Sandy Starr is Communications Officer at the Progress Educational Trust (PET), a charity which improves choices for people affected by infertility and genetic conditions. PET advances public understanding of science, law and ethics in the fields of human genetics, human reproduction, embryology and stem cell research.
Over the past 10 years Sandy has worked on more than 50 public events for PET in venues ranging from universities and Royal Colleges to law firms and the Houses of Parliament. These events regularly attract mixed lay and specialist audiences of up to 300 people, receive national and international press coverage, and affect the development of policy - in recent years PET’s events have been referred to by MPs and Peers on the Parliamentary record.
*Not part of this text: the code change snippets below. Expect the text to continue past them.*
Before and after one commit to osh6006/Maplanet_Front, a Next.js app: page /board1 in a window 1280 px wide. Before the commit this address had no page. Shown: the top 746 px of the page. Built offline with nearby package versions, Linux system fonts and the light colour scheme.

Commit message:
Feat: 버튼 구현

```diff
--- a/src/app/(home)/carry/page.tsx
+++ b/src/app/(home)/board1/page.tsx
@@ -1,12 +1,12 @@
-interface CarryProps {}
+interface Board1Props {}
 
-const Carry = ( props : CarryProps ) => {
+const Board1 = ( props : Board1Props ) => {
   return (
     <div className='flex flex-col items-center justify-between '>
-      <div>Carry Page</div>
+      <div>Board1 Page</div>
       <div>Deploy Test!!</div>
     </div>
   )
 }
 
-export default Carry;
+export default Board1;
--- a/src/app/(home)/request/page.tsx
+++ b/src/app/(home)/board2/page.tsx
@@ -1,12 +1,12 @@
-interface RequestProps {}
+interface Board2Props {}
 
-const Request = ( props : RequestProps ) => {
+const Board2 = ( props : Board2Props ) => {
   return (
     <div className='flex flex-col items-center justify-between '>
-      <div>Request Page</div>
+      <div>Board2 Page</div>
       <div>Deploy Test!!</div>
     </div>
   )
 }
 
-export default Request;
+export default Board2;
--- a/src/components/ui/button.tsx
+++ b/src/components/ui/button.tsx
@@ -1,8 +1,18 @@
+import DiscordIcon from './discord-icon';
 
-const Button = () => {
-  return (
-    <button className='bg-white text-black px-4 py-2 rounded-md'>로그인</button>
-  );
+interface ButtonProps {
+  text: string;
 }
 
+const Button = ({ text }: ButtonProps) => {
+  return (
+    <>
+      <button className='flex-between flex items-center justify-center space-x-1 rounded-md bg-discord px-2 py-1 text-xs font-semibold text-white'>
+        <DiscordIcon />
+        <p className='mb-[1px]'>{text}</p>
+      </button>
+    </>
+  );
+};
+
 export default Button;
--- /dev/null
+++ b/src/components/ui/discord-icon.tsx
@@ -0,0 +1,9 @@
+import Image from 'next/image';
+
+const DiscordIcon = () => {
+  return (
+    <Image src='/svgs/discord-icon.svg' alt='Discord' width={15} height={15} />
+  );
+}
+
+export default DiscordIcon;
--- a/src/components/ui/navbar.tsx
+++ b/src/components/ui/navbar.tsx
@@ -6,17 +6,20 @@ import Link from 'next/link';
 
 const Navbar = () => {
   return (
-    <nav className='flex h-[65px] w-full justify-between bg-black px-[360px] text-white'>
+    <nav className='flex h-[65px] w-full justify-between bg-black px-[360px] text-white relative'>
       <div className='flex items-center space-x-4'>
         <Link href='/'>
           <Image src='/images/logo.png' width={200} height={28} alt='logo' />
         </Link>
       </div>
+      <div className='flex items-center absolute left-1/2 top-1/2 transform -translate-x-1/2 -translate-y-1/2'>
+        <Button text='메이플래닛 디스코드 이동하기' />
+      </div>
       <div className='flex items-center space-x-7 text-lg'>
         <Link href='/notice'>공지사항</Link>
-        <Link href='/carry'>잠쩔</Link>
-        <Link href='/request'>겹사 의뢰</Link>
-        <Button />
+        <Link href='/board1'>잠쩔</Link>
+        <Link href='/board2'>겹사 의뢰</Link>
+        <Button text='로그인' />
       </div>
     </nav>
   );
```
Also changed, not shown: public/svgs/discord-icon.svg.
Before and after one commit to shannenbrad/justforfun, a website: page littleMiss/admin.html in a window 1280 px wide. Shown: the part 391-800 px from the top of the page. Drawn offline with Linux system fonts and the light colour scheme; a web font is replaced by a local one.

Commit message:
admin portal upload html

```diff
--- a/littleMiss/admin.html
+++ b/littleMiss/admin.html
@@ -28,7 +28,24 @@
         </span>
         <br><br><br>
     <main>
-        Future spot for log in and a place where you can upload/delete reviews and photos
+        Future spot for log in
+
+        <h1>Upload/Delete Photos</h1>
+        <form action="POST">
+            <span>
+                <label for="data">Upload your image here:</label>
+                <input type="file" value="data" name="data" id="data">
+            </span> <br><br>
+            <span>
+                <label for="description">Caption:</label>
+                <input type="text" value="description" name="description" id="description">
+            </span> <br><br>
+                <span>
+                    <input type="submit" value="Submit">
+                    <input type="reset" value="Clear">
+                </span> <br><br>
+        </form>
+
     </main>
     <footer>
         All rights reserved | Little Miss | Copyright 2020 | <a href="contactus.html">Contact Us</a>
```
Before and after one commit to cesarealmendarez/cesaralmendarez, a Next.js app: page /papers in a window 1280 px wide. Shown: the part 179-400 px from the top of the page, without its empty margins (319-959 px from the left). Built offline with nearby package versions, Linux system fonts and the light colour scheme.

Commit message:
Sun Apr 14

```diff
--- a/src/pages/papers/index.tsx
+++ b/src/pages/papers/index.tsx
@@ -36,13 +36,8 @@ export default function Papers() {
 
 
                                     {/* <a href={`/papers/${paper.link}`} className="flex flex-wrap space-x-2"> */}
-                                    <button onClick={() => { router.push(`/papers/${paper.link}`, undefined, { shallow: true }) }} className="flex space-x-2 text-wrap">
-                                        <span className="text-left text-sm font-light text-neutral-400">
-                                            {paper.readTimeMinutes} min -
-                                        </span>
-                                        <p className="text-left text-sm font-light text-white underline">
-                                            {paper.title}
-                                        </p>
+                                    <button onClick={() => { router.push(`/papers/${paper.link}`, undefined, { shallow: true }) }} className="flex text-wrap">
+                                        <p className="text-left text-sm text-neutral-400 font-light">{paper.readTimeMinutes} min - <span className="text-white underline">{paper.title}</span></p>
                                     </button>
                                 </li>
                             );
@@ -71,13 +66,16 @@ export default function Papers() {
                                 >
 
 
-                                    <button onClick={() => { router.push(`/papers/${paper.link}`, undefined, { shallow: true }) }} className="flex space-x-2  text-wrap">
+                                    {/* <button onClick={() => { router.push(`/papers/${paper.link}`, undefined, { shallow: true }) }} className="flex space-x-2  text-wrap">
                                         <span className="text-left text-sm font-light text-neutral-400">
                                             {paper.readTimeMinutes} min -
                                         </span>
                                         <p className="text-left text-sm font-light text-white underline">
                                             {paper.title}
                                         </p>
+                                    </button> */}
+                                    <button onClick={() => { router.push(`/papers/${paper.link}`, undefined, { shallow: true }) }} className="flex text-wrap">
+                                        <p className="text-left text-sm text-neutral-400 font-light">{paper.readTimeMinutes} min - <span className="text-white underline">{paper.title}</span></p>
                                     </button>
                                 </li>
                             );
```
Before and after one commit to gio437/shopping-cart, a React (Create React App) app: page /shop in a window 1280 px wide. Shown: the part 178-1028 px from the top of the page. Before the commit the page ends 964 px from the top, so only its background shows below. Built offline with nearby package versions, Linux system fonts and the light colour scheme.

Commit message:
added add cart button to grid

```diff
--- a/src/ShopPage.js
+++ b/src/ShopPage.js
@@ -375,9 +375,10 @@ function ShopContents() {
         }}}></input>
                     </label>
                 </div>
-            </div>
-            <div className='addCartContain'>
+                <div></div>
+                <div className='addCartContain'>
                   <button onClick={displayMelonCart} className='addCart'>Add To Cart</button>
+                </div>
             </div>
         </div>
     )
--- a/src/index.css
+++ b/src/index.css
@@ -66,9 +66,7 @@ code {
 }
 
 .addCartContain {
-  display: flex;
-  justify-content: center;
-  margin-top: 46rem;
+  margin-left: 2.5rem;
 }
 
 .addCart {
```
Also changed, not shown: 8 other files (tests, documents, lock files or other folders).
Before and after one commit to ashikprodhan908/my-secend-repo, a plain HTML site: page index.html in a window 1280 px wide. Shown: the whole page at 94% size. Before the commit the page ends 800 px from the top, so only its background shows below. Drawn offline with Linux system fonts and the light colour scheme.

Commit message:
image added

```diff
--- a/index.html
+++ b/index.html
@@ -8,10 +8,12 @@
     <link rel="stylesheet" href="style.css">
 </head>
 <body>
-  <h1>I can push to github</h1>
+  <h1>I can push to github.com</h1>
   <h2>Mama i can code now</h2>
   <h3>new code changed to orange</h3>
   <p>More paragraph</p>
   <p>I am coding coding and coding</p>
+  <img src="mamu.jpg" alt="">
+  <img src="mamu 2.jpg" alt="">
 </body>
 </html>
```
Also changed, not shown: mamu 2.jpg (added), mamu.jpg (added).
Sandy is Webmaster of PET’s flagship publication BioNews, which provides accurate, balanced and timely news and comment on the latest developments in PET’s field.
Sandy is also a member of the Ethics Advisory Board of the world’s largest autism research project, European Autism Interventions: A Multicentre Study for Developing New Medications, and he is a member of the Editorial Board of the charity Autistica.
Contributed chapters to the following books:
Crime and Deviance in Cyberspace (ed. David S Wall, Ashgate, 2009)
Hate Crimes (ed Paul Connors, 2007)
The Media Freedom Internet Cookbook (ed Arnaud Amouroux and Christian Möller, 2004)
Spreading the Word on the Internet: 16 Answers to 4 Questions (ed Christiane Hardy and Christian Möller, 2003)
From Quill to Cursor: Freedom of the Media in the Digital Era (ed Karin Spaink, 2003)
The Internet: Brave New World? (ed Dolan Cummings, 2002)
Why are we afraid to judge?
"Five debates a day sounds a bit daunting beforehand, but I really loved it. The speakers are so knowledgeable and passionate about their chosen topic, and the amount of time dedicated to questions from the audience was great as it really brought in alternative views."
Exeter University student